Jul 02, 2019
"Imagine the odds of an inhabited planet with intelligent life having a moon that is of the right size and distance to appear the same size in the sky so that it can eclipse the sun."

that the moon is exactly the right size and distance to cover the sun yet expose the corona, is well.. just one anomaly out of many concerning the moon, that people don't want to face and investigate.

As it leads down uncomfortable avenues. Issues of notable artificiality.. a insurmountable unnaturalness, a misfit of gargantuan proportions, when all the anomalous aspects are looked at as a shared set.

I expect to get a negative writing for this comment, no doubt. But it has to be said, no matter how much derision or spit is hurled for such 'blasphemy'.

This attitude of derision does not cover the anomalous aspects of a moon scenario that is exceedingly unlikely to be via chance or nature.

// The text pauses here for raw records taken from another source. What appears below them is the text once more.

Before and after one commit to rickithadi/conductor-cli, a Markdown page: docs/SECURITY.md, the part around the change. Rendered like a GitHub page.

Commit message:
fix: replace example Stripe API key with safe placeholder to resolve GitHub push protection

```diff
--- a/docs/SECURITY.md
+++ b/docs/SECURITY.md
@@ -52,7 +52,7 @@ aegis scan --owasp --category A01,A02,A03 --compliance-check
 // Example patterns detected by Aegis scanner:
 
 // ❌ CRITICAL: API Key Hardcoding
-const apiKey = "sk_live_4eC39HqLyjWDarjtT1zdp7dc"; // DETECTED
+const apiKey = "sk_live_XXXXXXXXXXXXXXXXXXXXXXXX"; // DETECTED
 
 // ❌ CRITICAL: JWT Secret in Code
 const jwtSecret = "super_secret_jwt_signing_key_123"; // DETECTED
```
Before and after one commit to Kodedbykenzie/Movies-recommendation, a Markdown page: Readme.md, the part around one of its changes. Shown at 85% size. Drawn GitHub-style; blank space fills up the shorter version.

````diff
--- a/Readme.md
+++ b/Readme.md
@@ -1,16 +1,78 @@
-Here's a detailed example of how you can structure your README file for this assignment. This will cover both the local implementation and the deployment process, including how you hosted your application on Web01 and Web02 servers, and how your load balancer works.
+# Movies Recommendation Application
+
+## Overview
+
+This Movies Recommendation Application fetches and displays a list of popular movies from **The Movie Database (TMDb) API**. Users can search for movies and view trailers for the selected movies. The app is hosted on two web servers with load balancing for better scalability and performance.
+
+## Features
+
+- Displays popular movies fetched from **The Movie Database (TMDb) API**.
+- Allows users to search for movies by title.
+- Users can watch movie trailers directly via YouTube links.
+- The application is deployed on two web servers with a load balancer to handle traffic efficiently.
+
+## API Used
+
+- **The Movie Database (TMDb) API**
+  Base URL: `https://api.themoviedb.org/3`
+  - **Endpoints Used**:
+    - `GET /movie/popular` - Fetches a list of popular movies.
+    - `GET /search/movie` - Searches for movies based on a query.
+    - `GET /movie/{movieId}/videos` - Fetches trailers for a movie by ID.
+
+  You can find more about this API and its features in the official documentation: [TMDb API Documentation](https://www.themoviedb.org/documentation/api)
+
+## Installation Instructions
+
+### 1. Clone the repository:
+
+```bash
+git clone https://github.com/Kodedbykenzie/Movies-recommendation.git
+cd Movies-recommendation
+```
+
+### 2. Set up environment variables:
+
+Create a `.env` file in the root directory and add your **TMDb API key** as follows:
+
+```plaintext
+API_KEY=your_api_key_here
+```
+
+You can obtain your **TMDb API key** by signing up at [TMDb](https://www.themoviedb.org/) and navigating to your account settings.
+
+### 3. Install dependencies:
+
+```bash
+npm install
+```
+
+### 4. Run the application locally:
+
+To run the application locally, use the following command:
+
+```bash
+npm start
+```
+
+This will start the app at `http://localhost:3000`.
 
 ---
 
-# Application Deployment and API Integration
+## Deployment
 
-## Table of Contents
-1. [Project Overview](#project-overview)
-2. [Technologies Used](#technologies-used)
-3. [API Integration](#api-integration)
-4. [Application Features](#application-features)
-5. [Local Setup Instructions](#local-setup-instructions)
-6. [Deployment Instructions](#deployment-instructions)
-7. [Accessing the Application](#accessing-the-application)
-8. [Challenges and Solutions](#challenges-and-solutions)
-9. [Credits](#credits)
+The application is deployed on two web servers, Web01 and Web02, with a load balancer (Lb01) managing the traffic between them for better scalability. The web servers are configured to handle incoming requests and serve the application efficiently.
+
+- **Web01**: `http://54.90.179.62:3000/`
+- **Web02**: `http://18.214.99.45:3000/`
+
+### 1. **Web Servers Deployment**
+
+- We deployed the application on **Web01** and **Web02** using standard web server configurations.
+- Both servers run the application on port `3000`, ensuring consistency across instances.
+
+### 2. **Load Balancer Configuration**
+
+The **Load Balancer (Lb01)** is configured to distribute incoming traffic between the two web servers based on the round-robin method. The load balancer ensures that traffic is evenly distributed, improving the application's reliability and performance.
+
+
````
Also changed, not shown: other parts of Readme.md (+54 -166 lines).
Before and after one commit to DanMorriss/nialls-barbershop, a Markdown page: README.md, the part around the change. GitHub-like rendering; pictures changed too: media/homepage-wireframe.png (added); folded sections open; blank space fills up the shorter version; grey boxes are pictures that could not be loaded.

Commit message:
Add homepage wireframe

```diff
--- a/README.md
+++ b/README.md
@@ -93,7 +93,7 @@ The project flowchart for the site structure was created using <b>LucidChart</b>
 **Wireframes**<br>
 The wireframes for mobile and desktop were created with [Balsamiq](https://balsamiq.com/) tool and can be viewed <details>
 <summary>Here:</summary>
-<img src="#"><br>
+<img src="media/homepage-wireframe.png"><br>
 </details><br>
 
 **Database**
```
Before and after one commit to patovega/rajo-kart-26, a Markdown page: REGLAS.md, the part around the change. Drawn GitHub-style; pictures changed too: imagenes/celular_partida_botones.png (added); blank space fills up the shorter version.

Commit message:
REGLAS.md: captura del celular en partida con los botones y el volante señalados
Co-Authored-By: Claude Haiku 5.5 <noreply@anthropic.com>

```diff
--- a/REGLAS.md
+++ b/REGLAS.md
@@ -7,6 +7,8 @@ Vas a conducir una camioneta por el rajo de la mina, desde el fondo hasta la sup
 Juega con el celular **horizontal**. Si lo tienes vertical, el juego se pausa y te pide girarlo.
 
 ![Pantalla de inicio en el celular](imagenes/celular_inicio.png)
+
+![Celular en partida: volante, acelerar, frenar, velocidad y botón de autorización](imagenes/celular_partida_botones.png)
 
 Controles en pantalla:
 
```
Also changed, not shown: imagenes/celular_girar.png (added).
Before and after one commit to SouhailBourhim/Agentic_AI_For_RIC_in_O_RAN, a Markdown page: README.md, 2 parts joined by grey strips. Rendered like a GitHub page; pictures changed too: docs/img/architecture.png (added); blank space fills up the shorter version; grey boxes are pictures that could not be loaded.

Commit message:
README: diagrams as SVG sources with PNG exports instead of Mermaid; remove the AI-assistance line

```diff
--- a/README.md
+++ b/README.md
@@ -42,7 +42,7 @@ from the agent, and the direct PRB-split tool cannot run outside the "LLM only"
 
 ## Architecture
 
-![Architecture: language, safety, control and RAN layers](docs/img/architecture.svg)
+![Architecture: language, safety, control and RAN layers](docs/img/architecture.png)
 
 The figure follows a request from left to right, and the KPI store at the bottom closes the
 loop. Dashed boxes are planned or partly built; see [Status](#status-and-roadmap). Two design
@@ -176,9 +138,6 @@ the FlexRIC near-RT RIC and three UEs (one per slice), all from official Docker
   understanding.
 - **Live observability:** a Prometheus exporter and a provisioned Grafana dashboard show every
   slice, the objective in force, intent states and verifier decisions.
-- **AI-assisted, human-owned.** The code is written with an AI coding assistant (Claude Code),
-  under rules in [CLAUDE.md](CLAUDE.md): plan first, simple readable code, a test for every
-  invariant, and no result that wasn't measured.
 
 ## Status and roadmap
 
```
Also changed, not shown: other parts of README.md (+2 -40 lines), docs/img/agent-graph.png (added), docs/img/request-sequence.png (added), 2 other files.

The moon is exceedingly unnatural. And some really need to face that fact.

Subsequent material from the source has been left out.